Edie-Booth

Hi, I'm Edie Booth.

I was born in an Indian Hospital on the Paiute Reservation in Nevada, moved all over the West onto other reservations as a child, where I also had my first horse experiences playing chase with a neighboring family as a 5 year old riding double. They had 11 kids and 13 horses, and the wild running through the trees and around the boulders in South Dakota never left my memory.

I graduated high school in Arizona, College BA and MA in Southern California from Cal State at Fullerton and was also married at 19 during that time to Linn, who passed away late in 2013. As a team we saw our infinite possibilities; we learned to sail and had many adventures at sea, sailing the Pacific and South Pacific for 14 months in between teaching. During my teaching time, I have progressed from first grade to 3rd to high school to teaching life skills at a drug rehab center to College writing and finally teaching in the Texas Prison system, before retiring last year.
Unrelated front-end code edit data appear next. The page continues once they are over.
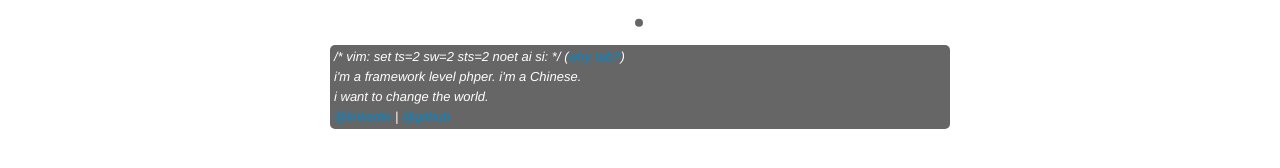
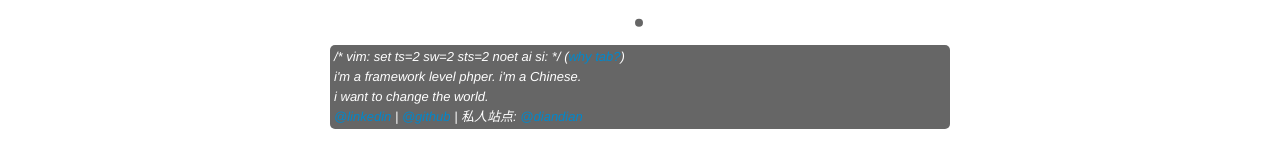
Before and after one commit to yarcowang/yarcowang.github.io, a Jekyll site: the page built from index.html, in a window 1280 px wide. Shown: the part 555-723 px from the top of the page. Built offline with Jekyll 4.4.1, drawn with Linux system fonts in a browser that asks for light colours; comment, search, counter and statistics services are not loaded.

Commit message:
add personal web link

```diff
--- a/_layouts/home.html
+++ b/_layouts/home.html
@@ -76,7 +76,7 @@
 						i'm a framework level phper.
 						i'm a Chinese. <br />
 						i want to change the world. <br />
-						<a href="http://www.linkedin.com/in/yarcowang">@linkedin</a> | <a href="https://github.com/yarcowang">@github</a>
+						<a href="http://www.linkedin.com/in/yarcowang">@linkedin</a> | <a href="https://github.com/yarcowang">@github</a> | 私人站点: <a href="http://yarco.diandian.com">@diandian</a>
 					</div>
 			<script type="text/javascript">
 var ball = {
```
We traveled in a van all over this country, all over Mexico and part of Central America, spent a year traveling Europe and North Africa including Egypt, and East Africa, the greater part of that also living in a van with our well traveled Siamese cat.

I view our sailing and travel adventures in much the way I view our adventures in endurance riding and preservation breeding. Our family started the sport of endurance in Texas in 1979, developed a ten year plan, which did not need us after only seven years... a smashing success. Both our sons are exceptional horsemen.

I wanted the best possible athletes for endurance and found them in the progeny of the mid 20th century imports from the Kingdom of Saudi Arabia. Early on we met Miss Jane Llewellyn Ott, and then our good fortune crossed our path with that of Sam Roach and since then we have struggled to save the Kingdom horses, both saving individual lines unmixed with others and also the many combinations that are possible. There are none of them who have not proved superior in cardio pulmonary ability. They are the original Bedouin War Horse... and they know it. The only surprises we have with them is the inexplicable loss of an occasional foal... Or the broken leg on the rare young stallion with only two get. I never get over it.

There are plenty of challenges with these Blue Star, only Sa'ud desertbreds, and the full gamut of character represented by individuals in the herd, but once you are the bonded partner, the War Horse will not fail you.